INFORMATION SUPPLIED ::
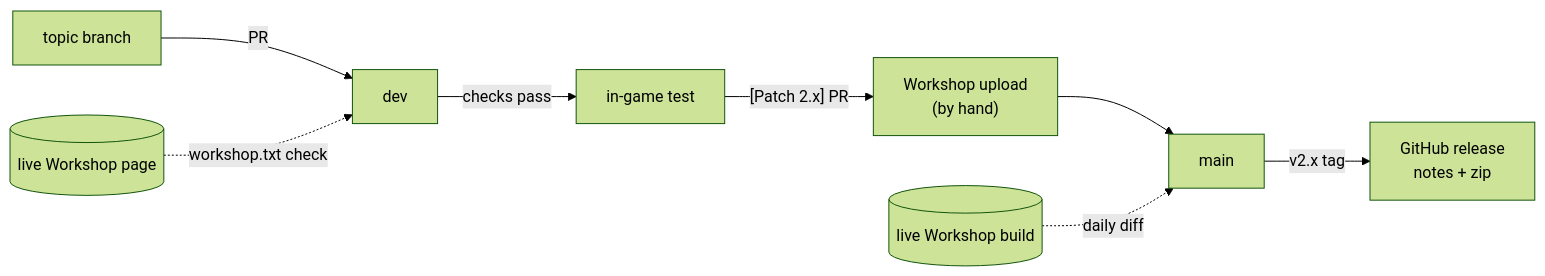
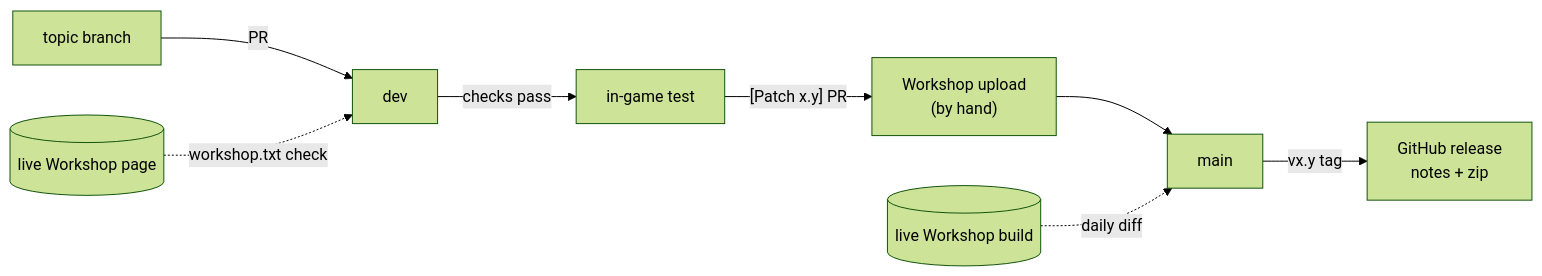
The third of 3 diagrams in ARCHITECTURE.md (mariaalexissales/Bundle-Up), drawn with Mermaid (forest theme) before and after one commit. The commit also changed 1 other file, not shown here.

Commit message:
chore: readme and architecture take any patch version

````diff
--- a/ARCHITECTURE.md
+++ b/ARCHITECTURE.md
@@ -177,10 +177,10 @@
 ```mermaid
 flowchart LR
     topic["topic branch"] -->|PR| dev
     dev -->|"checks pass"| test["in-game test"]
-    test -->|"[Patch 2.x] PR"| upload["Workshop upload<br/>(by hand)"]
+    test -->|"[Patch x.y] PR"| upload["Workshop upload<br/>(by hand)"]
     upload --> main
-    main -->|"v2.x tag"| release["GitHub release<br/>notes + zip"]
+    main -->|"vx.y tag"| release["GitHub release<br/>notes + zip"]
     ws[("live Workshop build")] -.->|"daily diff"| main
     page[("live Workshop page")] -.->|"workshop.txt check"| dev
 ```
````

THE TASK ::
Give back exactly the lines from the one containing "upload --> main" through the last line of the records.

SOLUTION ::
     upload --> main
-    main -->|"v2.x tag"| release["GitHub release<br/>notes + zip"]
+    main -->|"vx.y tag"| release["GitHub release<br/>notes + zip"]
     ws[("live Workshop build")] -.->|"daily diff"| main
     page[("live Workshop page")] -.->|"workshop.txt check"| dev
 ```
````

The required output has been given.